Human World AIDS Day Ribbon In Nevis
December 01, 2008
Inclement weather did not derail the efforts of the HIV/AIDS Unit on Nevis to mark the 20th anniversary of World Aids Day on Monday December 1. The march through the streets of Charlestown to Grove Park went ahead as planned with students, health personnel and private citizens under the theme “Stop AIDS Keep the Promise: Lead Empower Deliver”.
During a brief ceremony, Minister of Health in the Nevis Island Administration (NIA) Hon. Hensley Daniel said despite the public’s substantial knowledge on how the disease was contracted and its danger, their behaviour was lacking.
He expressed the hope that that the gap between the knowledge of HIV/AIDS and behaviour could be bridged which would in time, reduce its incidence on the island.
The Health Minister pointed to the cost of treatment for HIV/AIDS patients which he described as a significant amount of money that could be used for other things.
“We have been meeting the cost of those people and just to give you an idea, to feed 12 people with anti retroviral drugs in Nevis is about $4,000-5,000 a month, So if you multiply that by a year you get $60,000.
“If you double the number of people we have to treat you get $120,000. So if the number of cases requiring treatment moves from 12 to 24 just the treatment alone costs $120,000 a year,” he said.
He warned that the responsibility to control the spread of AIDS rested with every individual for the protection of their family and community. An increase in the incidence of HIV/AIDS Mr. Daniel said would be felt in the pockets.
Acting Permanent Secretary in the Ministry of Health and Health Planner Mrs. Nicole Slack-Liburd said the NIA had led the way when it established the HIV/AIDS Unit which was guided by a National Strategic Plan for HIV/AIDS.
She said though much had been accomplished, the battle was far from over. The island still averaged three new cases of HIV/AIDS per year and 14 individuals continued to access care and treatment services.
Mrs. Slack-Liburd noted that there should be no shortage of leaders to fight the disease.
“Let us accelerate our response to the disease by searching for the leader within each and every one of us. It is our civic duty to empower ourselves so we can be delivered from the scourge of the disease,” she said.
The 2007 and 2008 World AIDS Day theme which promotes leadership, builds on the 2006 theme of accountability. Mrs. Slack-Liburd said Leadership highlighted the discrepancy between the commitments that had been made to halt the spread of AIDS and actions taken to follow them through.

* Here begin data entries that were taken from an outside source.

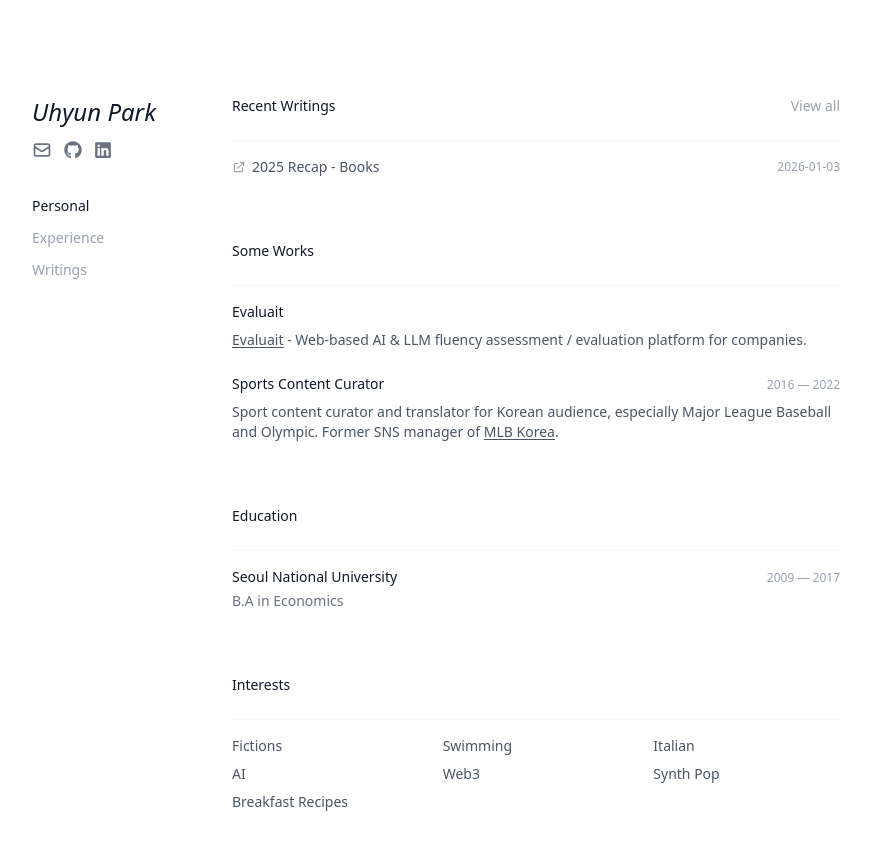
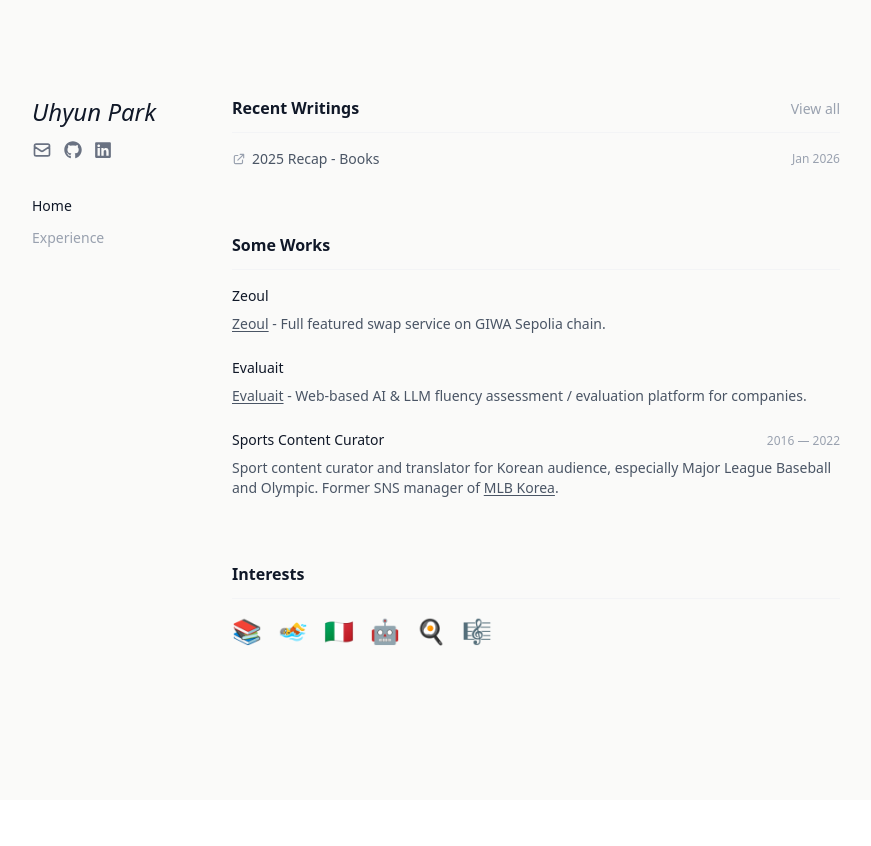
Before and after one commit to uhyunpark/uhyunpark.github.io, a React (Vite) app: page / in a window 1280 px wide. Shown: the top 846 px of the page, without its empty margins (104-975 px from the left). After the commit the page ends 800 px from the top, so only its background shows below. Built offline with nearby package versions, Linux system fonts and the light colour scheme.

Commit message:
update info

```diff
--- a/index.html
+++ b/index.html
@@ -5,6 +5,18 @@
     <link rel="icon" type="image/svg+xml" href="/favicon.ico" />
     <meta name="viewport" content="width=device-width, initial-scale=1.0" />
     <title>Uhyun Park</title>
+    <meta name="description" content="Personal site of Uhyun Park" />
+
+    <!-- Open Graph -->
+    <meta property="og:title" content="Uhyun Park" />
+    <meta property="og:description" content="Personal site of Uhyun Park" />
+    <meta property="og:type" content="website" />
+    <meta property="og:url" content="https://uhyun.me" />
+
+    <!-- Twitter Card -->
+    <meta name="twitter:card" content="summary" />
+    <meta name="twitter:title" content="Uhyun Park" />
+    <meta name="twitter:description" content="Personal site of Uhyun Park" />
   </head>
   <body>
     <div id="root"></div>
--- a/src/components/Layout.tsx
+++ b/src/components/Layout.tsx
@@ -10,7 +10,7 @@ export default function Layout() {
     }`
 
   return (
-    <div className="min-h-screen bg-white">
+    <div className="min-h-screen bg-stone-50">
       {/* Sidebar (desktop) - fixed to left of centered content */}
       <Sidebar />
 
--- a/src/components/Sidebar.tsx
+++ b/src/components/Sidebar.tsx
@@ -25,6 +25,7 @@ export default function Sidebar() {
           <a
             href="mailto:pibrizo@gmail.com"
             className="hover:text-gray-700 transition-colors"
+            aria-label="Email"
           >
             <HiOutlineMail className="w-5 h-5" />
           </a>
@@ -33,6 +34,7 @@ export default function Sidebar() {
             className="hover:text-gray-700 transition-colors"
             target="_blank"
             rel="noopener noreferrer"
+            aria-label="GitHub"
           >
             <FaGithub className="w-4.5 h-4.5" />
           </a>
@@ -41,6 +43,7 @@ export default function Sidebar() {
             className="hover:text-gray-700 transition-colors"
             target="_blank"
             rel="noopener noreferrer"
+            aria-label="LinkedIn"
           >
             <FaLinkedin className="w-4.5 h-4.5" />
           </a>
@@ -49,13 +52,10 @@ export default function Sidebar() {
         {/* Navigation */}
         <nav className="flex-1 space-y-1">
           <NavLink to="/" end className={navLinkClass}>
-            Personal
+            Home
           </NavLink>
           <NavLink to="/resume" className={navLinkClass}>
             Experience
-          </NavLink>
-          <NavLink to="/writings" className={navLinkClass}>
-            Writings
           </NavLink>
         </nav>
       </div>
--- a/src/data/interest.json
+++ b/src/data/interest.json
@@ -1,9 +1,8 @@
 [
-  "Fictions",
-  "Swimming",
-  "Italian",
-  "AI",
-  "Web3",
-  "Synth Pop",
-  "Breakfast Recipes"
+  "📚",
+  "🏊",
+  "🇮🇹",
+  "🤖",
+  "🍳",
+  "🎼"
 ]
--- a/src/data/others.json
+++ b/src/data/others.json
@@ -1,4 +1,8 @@
 [
+  {
+    "title": "Zeoul",
+    "description": "[Zeoul](https://zeoul.xyz) - Full featured swap service on GIWA Sepolia chain."
+  },
   {
     "title": "Evaluait",
     "description": "[Evaluait](https://evaluait.cc) - Web-based AI & LLM fluency assessment / evaluation platform for companies."
--- a/src/pages/PersonalPage.tsx
+++ b/src/pages/PersonalPage.tsx
@@ -4,7 +4,6 @@ import { HiOutlineExternalLink } from 'react-icons/hi'
 import writingsData from '../data/writings.json'
 import personalInterestsData from '../data/interest.json'
 import othersData from '../data/others.json'
-import educationData from '../data/education.json'
 
 interface Writing {
   title: string
@@ -20,11 +19,9 @@ interface OtherWork {
   period: string
 }
 
-interface Education {
-  institution: string
-  degree: string
-  period: string
-  description: string
+function formatDate(dateStr: string): string {
+  const date = new Date(dateStr)
+  return date.toLocaleDateString('en-US', { month: 'short', year: 'numeric' })
 }
 
 export default function PersonalPage() {
@@ -32,8 +29,8 @@ export default function PersonalPage() {
     <div className="space-y-16">
       {/* Writings Section */}
       <section>
-        <div className="flex items-baseline justify-between mb-6">
-          <h2 className="text-sm font-medium text-gray-900">Recent Writings</h2>
+        <div className="flex items-baseline justify-between mb-3">
+          <h2 className="text-base font-semibold text-gray-900">Recent Writings</h2>
           <Link
             to="/writings"
             className="text-sm text-gray-400 hover:text-gray-600 transition-colors"
@@ -52,7 +49,7 @@ export default function PersonalPage() {
                       <HiOutlineExternalLink className="w-3.5 h-3.5 text-gray-400" />
                       {post.title}
                     </span>
-                    <span className="text-xs text-gray-400 whitespace-nowrap">{post.date}</span>
+                    <span className="text-xs text-gray-400 whitespace-nowrap">{formatDate(post.date)}</span>
                   </div>
                 )
 
@@ -81,7 +78,7 @@ export default function PersonalPage() {
 
       {/* Other Works Section */}
       <section>
-        <h2 className="text-sm font-medium text-gray-900 mb-6">Some Works</h2>
+        <h2 className="text-base font-semibold text-gray-900 mb-3">Some Works</h2>
         <div className="border-t border-gray-100 pt-4 space-y-6">
           {(othersData as OtherWork[]).map((work, index) => (
             <div key={index}>
@@ -112,30 +109,11 @@ export default function PersonalPage() {
         </div>
       </section>
 
-      {/* Education Section */}
-      <section>
-        <h2 className="text-sm font-medium text-gray-900 mb-6">Education</h2>
-        <div className="border-t border-gray-100 pt-4 space-y-6">
-          {(educationData as Education[]).map((edu, index) => (
-            <div key={index}>
-              <div className="flex justify-between items-baseline mb-1">
-                <h3 className="text-sm font-medium text-gray-900">{edu.institution}</h3>
-                <span className="text-xs text-gray-400">{edu.period}</span>
-              </div>
-              <p className="text-sm text-gray-500 mb-2">{edu.degree}</p>
-              <div className="prose prose-sm max-w-none text-gray-600 text-sm">
-                <ReactMarkdown>{edu.description}</ReactMarkdown>
-              </div>
-            </div>
-          ))}
-        </div>
-      </section>
-
       {/* Interests Section */}
       <section>
-        <h2 className="text-sm font-medium text-gray-900 mb-6">Interests</h2>
+        <h2 className="text-base font-semibold text-gray-900 mb-3">Interests</h2>
         <div className="border-t border-gray-100 pt-4">
-          <div className="grid grid-cols-2 sm:grid-cols-3 gap-x-6 gap-y-2 text-sm text-gray-600">
+          <div className="flex flex-wrap gap-4 text-2xl">
             {(personalInterestsData as string[]).map((interest, index) => (
               <span key={index}>{interest}</span>
             ))}
--- a/src/pages/ResumePage.tsx
+++ b/src/pages/ResumePage.tsx
@@ -1,6 +1,7 @@
 import { FaLinkedin } from 'react-icons/fa'
 import ReactMarkdown from 'react-markdown'
 import workExperienceData from '../data/exp.json'
+import educationData from '../data/education.json'
 
 interface WorkExperience {
   company: string
@@ -9,11 +10,17 @@ interface WorkExperience {
   description: string
 }
 
+interface Education {
+  institution: string
+  degree: string
+  period: string
+}
+
 export default function ResumePage() {
   return (
     <div>
-      <div className="flex items-center gap-2 mb-6">
-        <h2 className="text-sm font-medium text-gray-900">Work Experience</h2>
+      <div className="flex items-center gap-2 mb-3">
+        <h2 className="text-base font-semibold text-gray-900">Work Experience</h2>
         <a
           href="https://www.linkedin.com/in/uhyun-park-353248ab/"
           className="text-gray-400 hover:text-gray-600 transition-colors"
@@ -52,6 +59,20 @@ export default function ResumePage() {
           </div>
         ))}
       </div>
+
+      {/* Education Section */}
+      <h2 className="text-base font-semibold text-gray-900 mt-12 mb-3">Education</h2>
+      <div className="border-t border-gray-100 pt-4 space-y-6">
+        {(educationData as Education[]).map((edu, index) => (
+          <div key={index}>
+            <div className="flex justify-between items-baseline mb-1">
+              <h3 className="text-sm font-medium text-gray-900">{edu.institution}</h3>
+              <span className="text-xs text-gray-400">{edu.period}</span>
+            </div>
+            <p className="text-sm text-gray-500">{edu.degree}</p>
+          </div>
+        ))}
+      </div>
     </div>
   )
 }
--- a/src/pages/WritingsPage.tsx
+++ b/src/pages/WritingsPage.tsx
@@ -7,6 +7,11 @@ interface Writing {
   date: string
   slug: string
   url?: string
+}
+
+function formatDate(dateStr: string): string {
+  const date = new Date(dateStr)
+  return date.toLocaleDateString('en-US', { month: 'short', year: 'numeric' })
 }
 
 export default function WritingsPage() {
@@ -26,7 +31,7 @@ export default function WritingsPage() {
                     <span className="text-sm text-gray-600 group-hover:text-gray-900 transition-colors">
                       {post.title}
                     </span>
-                    <span className="text-xs text-gray-400 whitespace-nowrap">{post.date}</span>
+                    <span className="text-xs text-gray-400 whitespace-nowrap">{formatDate(post.date)}</span>
                   </div>
                   {post.excerpt && (
                     <p className="text-xs text-gray-400">{post.excerpt}</p>
```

Before the ceremony, a formation which depicted the red ribbon, the symbol for HIV, was made with the 200 persons who took part in the march. They hoisted red umbrellas written “KEEP THE PROMISE” and “STOP AIDS”.
The 200 number represented the amount of persons who had tested positive in the Federation up till the end of 2007.